Task description: What is needed is a word-for-word copy of all the entries, minus the pictures.

=== Section Start ===

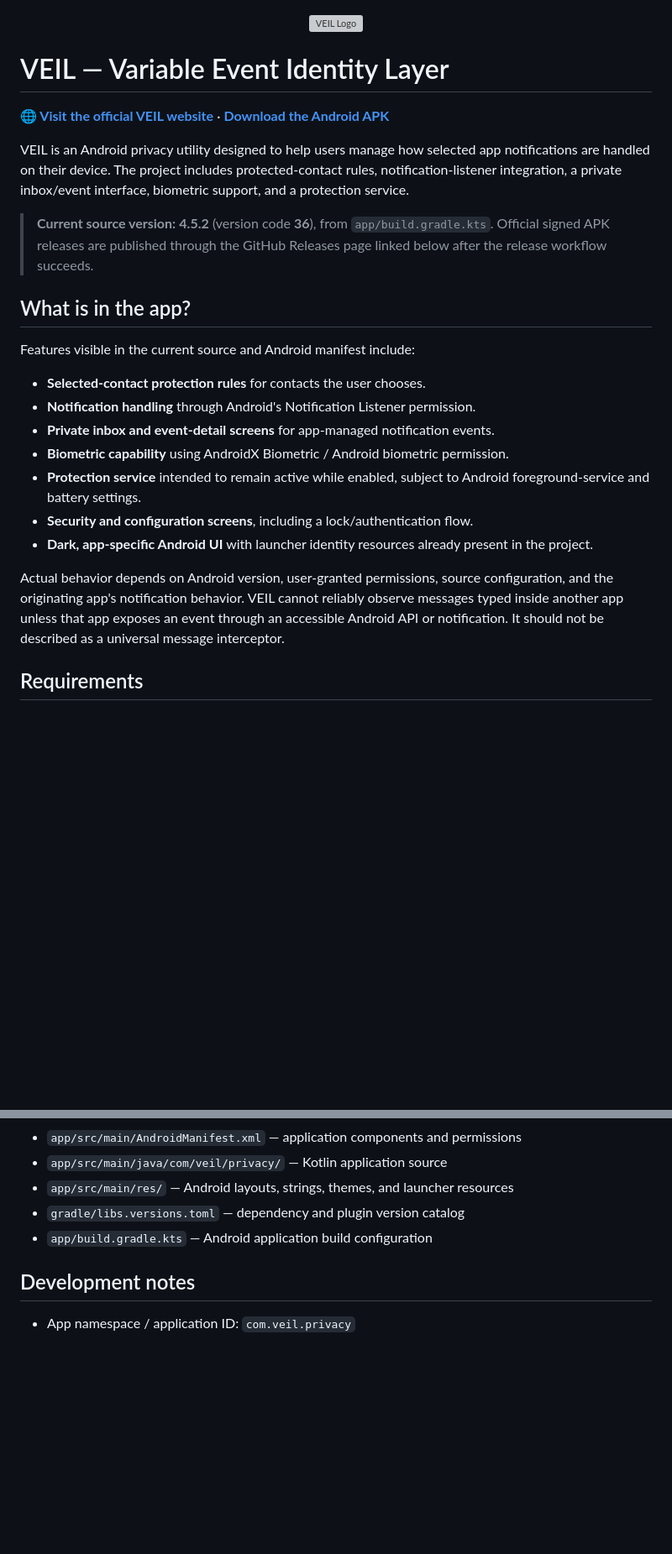
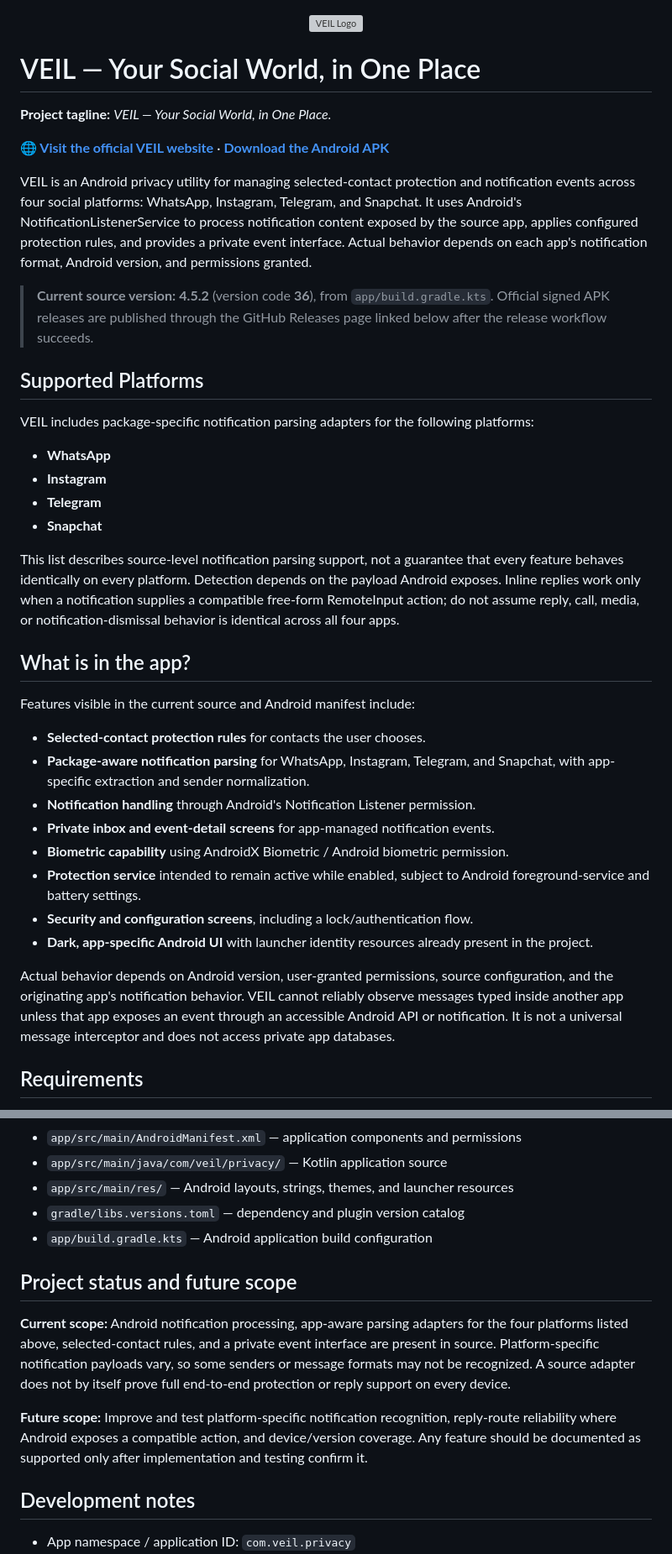
Before and after one commit to puttishiva147/Veil-Privacy-Focused-, a Markdown page: README.md, 2 parts joined by grey strips. Shown at 84% size. GitHub-like rendering; blank space fills up the shorter version; grey boxes are pictures that could not be loaded.

Commit message:
Document VEIL support for WhatsApp Instagram Telegram and Snapchat

```diff
--- a/README.md
+++ b/README.md
@@ -2,7 +2,9 @@
   <img src="app/src/main/res/drawable/veil_official_logo.jpg" alt="VEIL Logo" width="180" />
 </p>
 
-# VEIL — Variable Event Identity Layer
+# VEIL — Your Social World, in One Place
+
+**Project tagline:** *VEIL — Your Social World, in One Place.*
 
 <p align="center">
 
@@ -10,15 +12,27 @@
 
 </p>
 
-VEIL is an Android privacy utility designed to help users manage how selected app notifications are handled on their device. The project includes protected-contact rules, notification-listener integration, a private inbox/event interface, biometric support, and a protection service.
+VEIL is an Android privacy utility for managing selected-contact protection and notification events across four social platforms: WhatsApp, Instagram, Telegram, and Snapchat. It uses Android's NotificationListenerService to process notification content exposed by the source app, applies configured protection rules, and provides a private event interface. Actual behavior depends on each app's notification format, Android version, and permissions granted.
 
 > **Current source version:** **4.5.2** (version code **36**), from `app/build.gradle.kts`. Official signed APK releases are published through the GitHub Releases page linked below after the release workflow succeeds.
+
+## Supported Platforms
+
+VEIL includes package-specific notification parsing adapters for the following platforms:
+
+- **WhatsApp**
+- **Instagram**
+- **Telegram**
+- **Snapchat**
+
+This list describes source-level notification parsing support, not a guarantee that every feature behaves identically on every platform. Detection depends on the payload Android exposes. Inline replies work only when a notification supplies a compatible free-form RemoteInput action; do not assume reply, call, media, or notification-dismissal behavior is identical across all four apps.
 
 ## What is in the app?
 
 Features visible in the current source and Android manifest include:
 
 - **Selected-contact protection rules** for contacts the user chooses.
+- **Package-aware notification parsing** for WhatsApp, Instagram, Telegram, and Snapchat, with app-specific extraction and sender normalization.
 - **Notification handling** through Android's Notification Listener permission.
 - **Private inbox and event-detail screens** for app-managed notification events.
 - **Biometric capability** using AndroidX Biometric / Android biometric permission.
@@ -26,7 +40,7 @@ Features visible in the current source and Android manifest include:
 - **Security and configuration screens**, including a lock/authentication flow.
 - **Dark, app-specific Android UI** with launcher identity resources already present in the project.
 
-Actual behavior depends on Android version, user-granted permissions, source configuration, and the originating app's notification behavior. VEIL cannot reliably observe messages typed inside another app unless that app exposes an event through an accessible Android API or notification. It should not be described as a universal message interceptor.
+Actual behavior depends on Android version, user-granted permissions, source configuration, and the originating app's notification behavior. VEIL cannot reliably observe messages typed inside another app unless that app exposes an event through an accessible Android API or notification. It is not a universal message interceptor and does not access private app databases.
 
 ## Requirements
 
@@ -101,6 +115,12 @@ This README is not a privacy audit or a guarantee that the app is fully offline.
 - `gradle/libs.versions.toml` — dependency and plugin version catalog
 - `app/build.gradle.kts` — Android application build configuration
 
+## Project status and future scope
+
+**Current scope:** Android notification processing, app-aware parsing adapters for the four platforms listed above, selected-contact rules, and a private event interface are present in source. Platform-specific notification payloads vary, so some senders or message formats may not be recognized. A source adapter does not by itself prove full end-to-end protection or reply support on every device.
+
+**Future scope:** Improve and test platform-specific notification recognition, reply-route reliability where Android exposes a compatible action, and device/version coverage. Any feature should be documented as supported only after implementation and testing confirm it.
+
 ## Development notes
 
 - App namespace / application ID: `com.veil.privacy`
```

=== Section End ===

Written solution:
Before and after one commit to puttishiva147/Veil-Privacy-Focused-, a Markdown page: README.md, 2 parts joined by grey strips. Shown at 84% size. GitHub-like rendering; blank space fills up the shorter version; grey boxes are pictures that could not be loaded.

Commit message:
Document VEIL support for WhatsApp Instagram Telegram and Snapchat

```diff
--- a/README.md
+++ b/README.md
@@ -2,7 +2,9 @@
   <img src="app/src/main/res/drawable/veil_official_logo.jpg" alt="VEIL Logo" width="180" />
 </p>
 
-# VEIL — Variable Event Identity Layer
+# VEIL — Your Social World, in One Place
+
+**Project tagline:** *VEIL — Your Social World, in One Place.*
 
 <p align="center">
 
@@ -10,15 +12,27 @@
 
 </p>
 
-VEIL is an Android privacy utility designed to help users manage how selected app notifications are handled on their device. The project includes protected-contact rules, notification-listener integration, a private inbox/event interface, biometric support, and a protection service.
+VEIL is an Android privacy utility for managing selected-contact protection and notification events across four social platforms: WhatsApp, Instagram, Telegram, and Snapchat. It uses Android's NotificationListenerService to process notification content exposed by the source app, applies configured protection rules, and provides a private event interface. Actual behavior depends on each app's notification format, Android version, and permissions granted.
 
 > **Current source version:** **4.5.2** (version code **36**), from `app/build.gradle.kts`. Official signed APK releases are published through the GitHub Releases page linked below after the release workflow succeeds.
+
+## Supported Platforms
+
+VEIL includes package-specific notification parsing adapters for the following platforms:
+
+- **WhatsApp**
+- **Instagram**
+- **Telegram**
+- **Snapchat**
+
+This list describes source-level notification parsing support, not a guarantee that every feature behaves identically on every platform. Detection depends on the payload Android exposes. Inline replies work only when a notification supplies a compatible free-form RemoteInput action; do not assume reply, call, media, or notification-dismissal behavior is identical across all four apps.
 
 ## What is in the app?
 
 Features visible in the current source and Android manifest include:
 
 - **Selected-contact protection rules** for contacts the user chooses.
+- **Package-aware notification parsing** for WhatsApp, Instagram, Telegram, and Snapchat, with app-specific extraction and sender normalization.
 - **Notification handling** through Android's Notification Listener permission.
 - **Private inbox and event-detail screens** for app-managed notification events.
 - **Biometric capability** using AndroidX Biometric / Android biometric permission.
@@ -26,7 +40,7 @@ Features visible in the current source and Android manifest include:
 - **Security and configuration screens**, including a lock/authentication flow.
 - **Dark, app-specific Android UI** with launcher identity resources already present in the project.
 
-Actual behavior depends on Android version, user-granted permissions, source configuration, and the originating app's notification behavior. VEIL cannot reliably observe messages typed inside another app unless that app exposes an event through an accessible Android API or notification. It should not be described as a universal message interceptor.
+Actual behavior depends on Android version, user-granted permissions, source configuration, and the originating app's notification behavior. VEIL cannot reliably observe messages typed inside another app unless that app exposes an event through an accessible Android API or notification. It is not a universal message interceptor and does not access private app databases.
 
 ## Requirements
 
@@ -101,6 +115,12 @@ This README is not a privacy audit or a guarantee that the app is fully offline.
 - `gradle/libs.versions.toml` — dependency and plugin version catalog
 - `app/build.gradle.kts` — Android application build configuration
 
+## Project status and future scope
+
+**Current scope:** Android notification processing, app-aware parsing adapters for the four platforms listed above, selected-contact rules, and a private event interface are present in source. Platform-specific notification payloads vary, so some senders or message formats may not be recognized. A source adapter does not by itself prove full end-to-end protection or reply support on every device.
+
+**Future scope:** Improve and test platform-specific notification recognition, reply-route reliability where Android exposes a compatible action, and device/version coverage. Any feature should be documented as supported only after implementation and testing confirm it.
+
 ## Development notes
 
 - App namespace / application ID: `com.veil.privacy`
```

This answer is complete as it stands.